- **What you are asked to do**: Would you repeat the listing exactly, without any of its images?

________________________________________

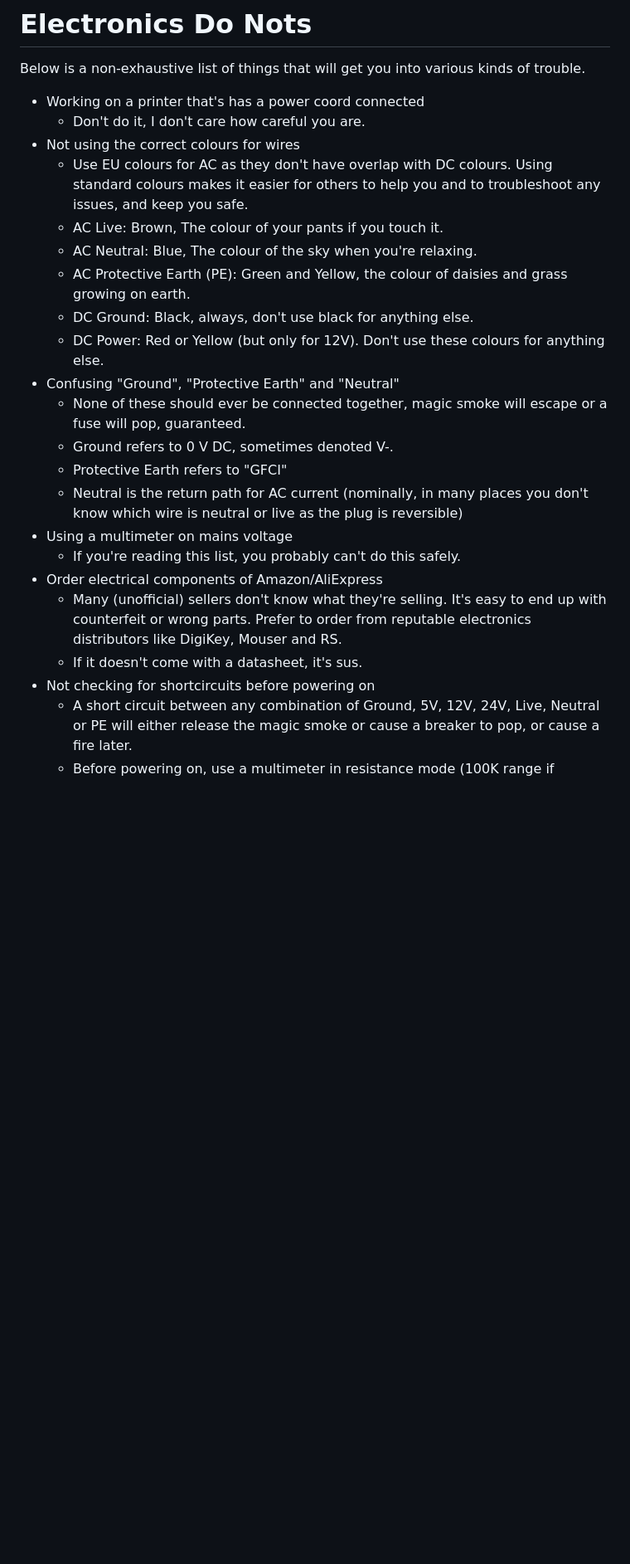
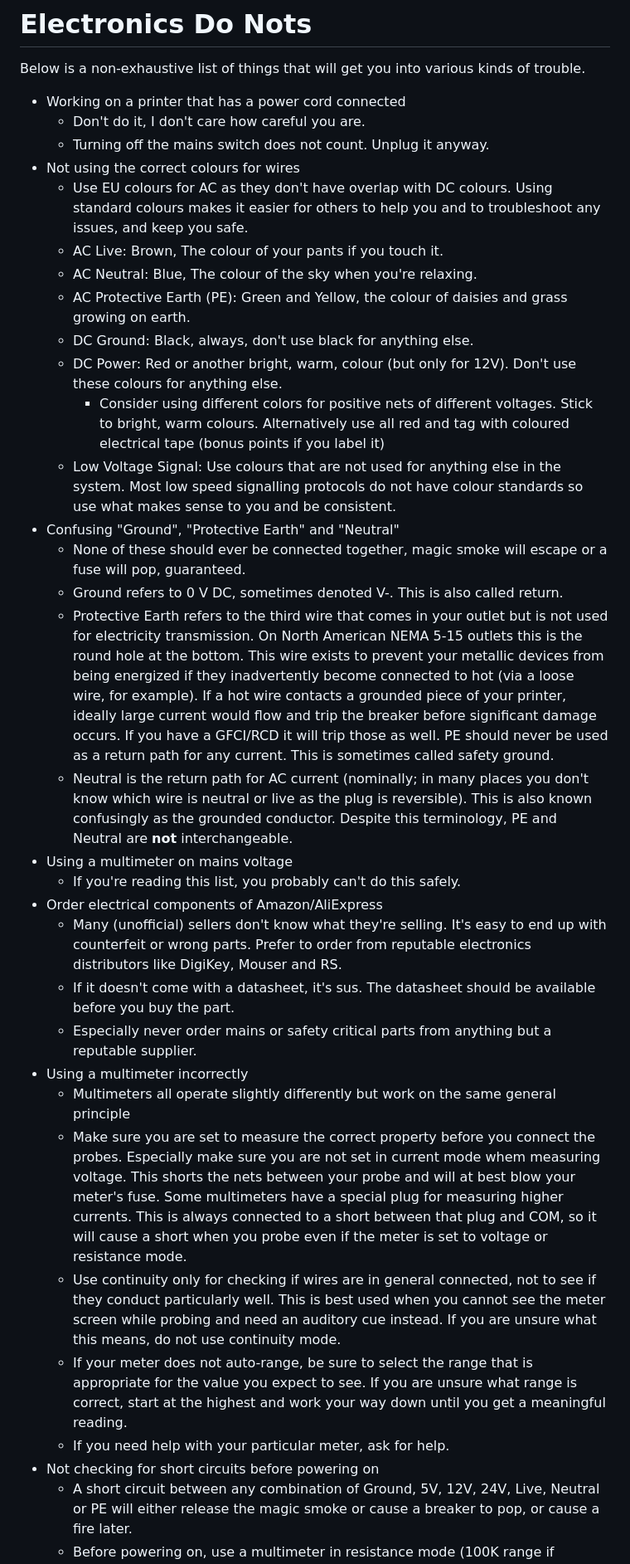
Before and after one commit to cmdremily/BoronTrident, a Markdown page: electronics/donts.md, the part around the change printed below. Shown: that part at 83% size. Rendered like a GitHub page; blank space fills up the shorter version.

```diff
--- a/electronics/donts.md
+++ b/electronics/donts.md
@@ -1,25 +1,35 @@
 # Electronics Do Nots
 Below is a non-exhaustive list of things that will get you into various kinds of trouble.
 
-* Working on a printer that's has a power coord connected
+* Working on a printer that has a power cord connected
     * Don't do it, I don't care how careful you are.
+    * Turning off the mains switch does not count. Unplug it anyway.
 * Not using the correct colours for wires
     * Use EU colours for AC as they don't have overlap with DC colours. Using standard colours makes it easier for others to help you and to troubleshoot any issues, and keep you safe.
     * AC Live: Brown, The colour of your pants if you touch it.
     * AC Neutral: Blue, The colour of the sky when you're relaxing.
     * AC Protective Earth (PE): Green and Yellow, the colour of daisies and grass growing on earth.
     * DC Ground: Black, always, don't use black for anything else.
-    * DC Power: Red or Yellow (but only for 12V). Don't use these colours for anything else.
+    * DC Power: Red or another bright, warm, colour (but only for 12V). Don't use these colours for anything else.
+      * Consider using different colors for positive nets of different voltages. Stick to bright, warm colours. Alternatively use all red and tag with coloured electrical tape (bonus points if you label it)
+    * Low Voltage Signal: Use colours that are not used for anything else in the system. Most low speed signalling protocols do not have colour standards so use what makes sense to you and be consistent.
 * Confusing "Ground", "Protective Earth" and "Neutral"
     * None of these should ever be connected together, magic smoke will escape or a fuse will pop, guaranteed.
-    * Ground refers to 0 V DC, sometimes denoted V-.
-    * Protective Earth refers to "GFCI"
-    * Neutral is the return path for AC current (nominally, in many places you don't know which wire is neutral or live as the plug is reversible)
+    * Ground refers to 0 V DC, sometimes denoted V-. This is also called return.
+    * Protective Earth refers to the third wire that comes in your outlet but is not used for electricity transmission. On North American NEMA 5-15 outlets this is the round hole at the bottom. This wire exists to prevent your metallic devices from being energized if they inadvertently become connected to hot (via a loose wire, for example). If a hot wire contacts a grounded piece of your printer, ideally large current would flow and trip the breaker before significant damage occurs. If you have a GFCI/RCD it will trip those as well. PE should never be used as a return path for any current. This is sometimes called safety ground.
+    * Neutral is the return path for AC current (nominally; in many places you don't know which wire is neutral or live as the plug is reversible). This is also known confusingly as the grounded conductor. Despite this terminology, PE and Neutral are **not** interchangeable.
 * Using a multimeter on mains voltage
     * If you're reading this list, you probably can't do this safely.
 * Order electrical components of Amazon/AliExpress
     * Many (unofficial) sellers don't know what they're selling. It's easy to end up with counterfeit or wrong parts. Prefer to order from reputable electronics distributors like DigiKey, Mouser and RS.
-    * If it doesn't come with a datasheet, it's sus.
-* Not checking for shortcircuits before powering on
+    * If it doesn't come with a datasheet, it's sus. The datasheet should be available before you buy the part.
+    * Especially never order mains or safety critical parts from anything but a reputable supplier.
+* Using a multimeter incorrectly
+   * Multimeters all operate slightly differently but work on the same general principle
+   * Make sure you are set to measure the correct property before you connect the probes. Especially make sure you are not set in current mode whem measuring voltage. This shorts the nets between your probe and will at best blow your meter's fuse. Some multimeters have a special plug for measuring higher currents. This is always connected to a short between that plug and COM, so it will cause a short when you probe even if the meter is set to voltage or resistance mode.
+   * Use continuity only for checking if wires are in general connected, not to see if they conduct particularly well. This is best used when you cannot see the meter screen while probing and need an auditory cue instead. If you are unsure what this means, do not use continuity mode.
+   * If your meter does not auto-range, be sure to select the range that is appropriate for the value you expect to see. If you are unsure what range is correct, start at the highest and work your way down until you get a meaningful reading.
+   * If you need help with your particular meter, ask for help.
+* Not checking for short circuits before powering on
     * A short circuit between any combination of Ground, 5V, 12V, 24V, Live, Neutral or PE will either release the magic smoke or cause a breaker to pop, or cause a fire later.
     * Before powering on, use a multimeter in resistance mode (100K range if applicable), between each pair of the above, make sure you see at least 10 KOhm.
```
Also changed, not shown: other parts of electronics/donts.md (+11 -1 lines).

________________________________________

- **Solution for this problem**:
Before and after one commit to cmdremily/BoronTrident, a Markdown page: electronics/donts.md, the part around the change printed below. Shown: that part at 83% size. Rendered like a GitHub page; blank space fills up the shorter version.

```diff
--- a/electronics/donts.md
+++ b/electronics/donts.md
@@ -1,25 +1,35 @@
 # Electronics Do Nots
 Below is a non-exhaustive list of things that will get you into various kinds of trouble.
 
-* Working on a printer that's has a power coord connected
+* Working on a printer that has a power cord connected
     * Don't do it, I don't care how careful you are.
+    * Turning off the mains switch does not count. Unplug it anyway.
 * Not using the correct colours for wires
     * Use EU colours for AC as they don't have overlap with DC colours. Using standard colours makes it easier for others to help you and to troubleshoot any issues, and keep you safe.
     * AC Live: Brown, The colour of your pants if you touch it.
     * AC Neutral: Blue, The colour of the sky when you're relaxing.
     * AC Protective Earth (PE): Green and Yellow, the colour of daisies and grass growing on earth.
     * DC Ground: Black, always, don't use black for anything else.
-    * DC Power: Red or Yellow (but only for 12V). Don't use these colours for anything else.
+    * DC Power: Red or another bright, warm, colour (but only for 12V). Don't use these colours for anything else.
+      * Consider using different colors for positive nets of different voltages. Stick to bright, warm colours. Alternatively use all red and tag with coloured electrical tape (bonus points if you label it)
+    * Low Voltage Signal: Use colours that are not used for anything else in the system. Most low speed signalling protocols do not have colour standards so use what makes sense to you and be consistent.
 * Confusing "Ground", "Protective Earth" and "Neutral"
     * None of these should ever be connected together, magic smoke will escape or a fuse will pop, guaranteed.
-    * Ground refers to 0 V DC, sometimes denoted V-.
-    * Protective Earth refers to "GFCI"
-    * Neutral is the return path for AC current (nominally, in many places you don't know which wire is neutral or live as the plug is reversible)
+    * Ground refers to 0 V DC, sometimes denoted V-. This is also called return.
+    * Protective Earth refers to the third wire that comes in your outlet but is not used for electricity transmission. On North American NEMA 5-15 outlets this is the round hole at the bottom. This wire exists to prevent your metallic devices from being energized if they inadvertently become connected to hot (via a loose wire, for example). If a hot wire contacts a grounded piece of your printer, ideally large current would flow and trip the breaker before significant damage occurs. If you have a GFCI/RCD it will trip those as well. PE should never be used as a return path for any current. This is sometimes called safety ground.
+    * Neutral is the return path for AC current (nominally; in many places you don't know which wire is neutral or live as the plug is reversible). This is also known confusingly as the grounded conductor. Despite this terminology, PE and Neutral are **not** interchangeable.
 * Using a multimeter on mains voltage
     * If you're reading this list, you probably can't do this safely.
 * Order electrical components of Amazon/AliExpress
     * Many (unofficial) sellers don't know what they're selling. It's easy to end up with counterfeit or wrong parts. Prefer to order from reputable electronics distributors like DigiKey, Mouser and RS.
-    * If it doesn't come with a datasheet, it's sus.
-* Not checking for shortcircuits before powering on
+    * If it doesn't come with a datasheet, it's sus. The datasheet should be available before you buy the part.
+    * Especially never order mains or safety critical parts from anything but a reputable supplier.
+* Using a multimeter incorrectly
+   * Multimeters all operate slightly differently but work on the same general principle
+   * Make sure you are set to measure the correct property before you connect the probes. Especially make sure you are not set in current mode whem measuring voltage. This shorts the nets between your probe and will at best blow your meter's fuse. Some multimeters have a special plug for measuring higher currents. This is always connected to a short between that plug and COM, so it will cause a short when you probe even if the meter is set to voltage or resistance mode.
+   * Use continuity only for checking if wires are in general connected, not to see if they conduct particularly well. This is best used when you cannot see the meter screen while probing and need an auditory cue instead. If you are unsure what this means, do not use continuity mode.
+   * If your meter does not auto-range, be sure to select the range that is appropriate for the value you expect to see. If you are unsure what range is correct, start at the highest and work your way down until you get a meaningful reading.
+   * If you need help with your particular meter, ask for help.
+* Not checking for short circuits before powering on
     * A short circuit between any combination of Ground, 5V, 12V, 24V, Live, Neutral or PE will either release the magic smoke or cause a breaker to pop, or cause a fire later.
     * Before powering on, use a multimeter in resistance mode (100K range if applicable), between each pair of the above, make sure you see at least 10 KOhm.
```
Also changed, not shown: other parts of electronics/donts.md (+11 -1 lines).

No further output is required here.